Some news sites engage in elaborate phishing to capture our emails, our likes, and our location to serve up advertising that is most likely to catch us off guard or even create wants that we didn’t know we had. They vie with one another to monopolise our attention. They may also be selling our personal data – who knows where?
For many it is a safe bet that they are. As Carissa Véliz has shown in her important book Privacy is Power, data surveillance has crept into all our lives, and has the potential to be used in more sinister ways by authoritarian governments or unscrupulous disrupters of democracy.
A further consequence of the flow of information is the speed with which many of us forget. Arnold J Toynbee described history as “just one damn thing after another”. Today, news is many damn things simultaneously, and even more damn things one after another. The risk is that nothing stands out very much.
There is, of course, a kind of beam that shines on the news story of the day or the year, but that brings with it dangers, too, because of what it leads us to neglect. Our tendency to be more moved by a particular case that is the media’s story of the day can lead us to overlook a thousand more important cases in the shadows.
The spotlight of attention that news sources provide us with is analogous to the situation with the famous Invisible Gorilla in the Room experiment conducted by Daniel Simons and Christopher Chabris at Harvard that showed that when people are focusing hard on one thing, they can easily overlook what else is happening. When asked to count the number of passes basketball players in white shirts made in a video, a surprisingly large number of viewers failed to notice someone in a gorilla suit in the middle of the image.
But even if we spot the gorilla in the room as our attention is being directed by news outlets, it is hard to keep that gorilla in focus for long. The speed of turnover in news and the quantity of information we have to process to stay abreast of it is conducive to a particular modern form of amnesia. William Empson wrote in his poem Let It Go:
“The more things happen to you the more you can’t
“Tell or remember even what they were”.
The same is true of news. So many important things have happened recently. But what exactly? I struggle to remember precisely what they were. I don’t think I’m alone in this. Past news is a blur.
We had years where stories connected with Trump dominated, then the pandemic, then months of Boris Johnson’s antics. When in February of this year Russia invaded Ukraine, it seemed that no other news story would be able to compete until that war ended, and that the news spotlight could not turn away, so important was this for Europe and for the world.

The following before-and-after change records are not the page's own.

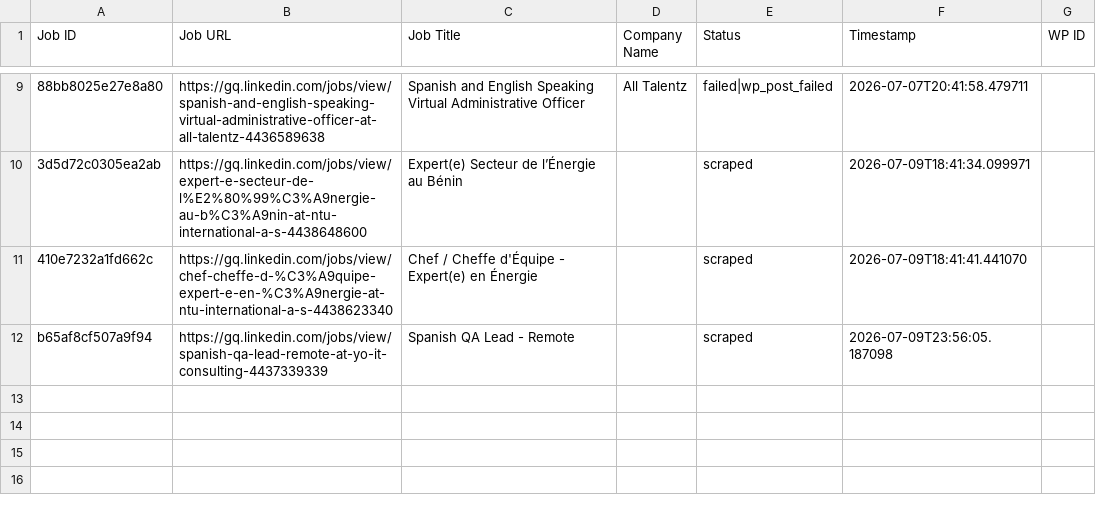
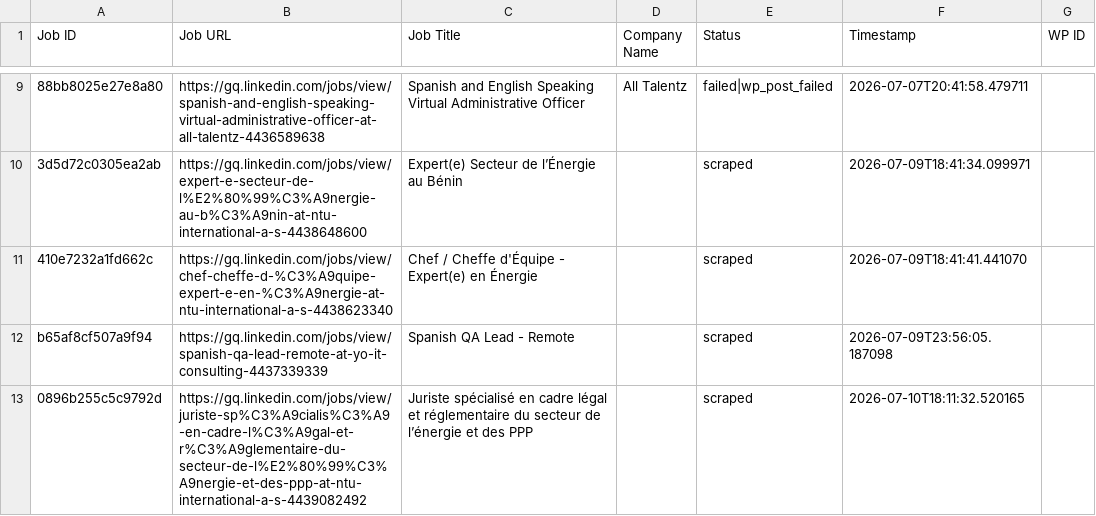
Before and after one commit to vindoky/gq, a CSV file: processed_jobs.csv, drawn as a sheet; only a part is shown, gaps mark what is left out; the diff names each change by its address in the sheet, - before the commit and + after, or states it on an @@ line.

```diff
--- a/processed_jobs.csv
+++ b/processed_jobs.csv
+row 13: 0896b255c5c9792d | https://gq.linkedin.com/jobs/view/juriste-sp%C3%A9cialis%C3%A9-en-cadre-l%C3%A9gal-et-r%C3%A9glementaire-du-secteur-de-l%E2%80%99%C3%A9nergie-et-des-ppp-at-ntu-international-a-s-4439082492 | Juriste spécialisé en cadre légal et réglementaire du secteur de l’énergie et des PPP |  | scraped | 2026-07-10T18:11:32.520165
```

But only six months later, despite daily reports of Russian atrocities, and with access to energy being used as a deadly weapon, news from Ukraine is competing with other stories and quite often losing.
Will we start to forget Ukraine when the spotlight turns somewhere else? Something similar happened in a shorter timeframe with the discussion of climate crisis triggered by the first heatwaves in Europe this summer. It will be interesting to see whether the spotlight returns to the greatest existential risk humanity has ever faced as we swelter in the latest heatwave.
One reaction to all this has been the emergence of latter-day gurus recommending that we ignore the news altogether. Don’t doomscroll, they tell us, that’s bad for you. Newspapers are biased towards feel-bad, not feel-good stories, so you should protect yourself and stay away.
That’s one solution, of course, but it’s like burying your head in the sand. For good or ill, the “all-at-onceness” of the global village that McLuhan predicted is here, and we’re going to have to find better ways to live in it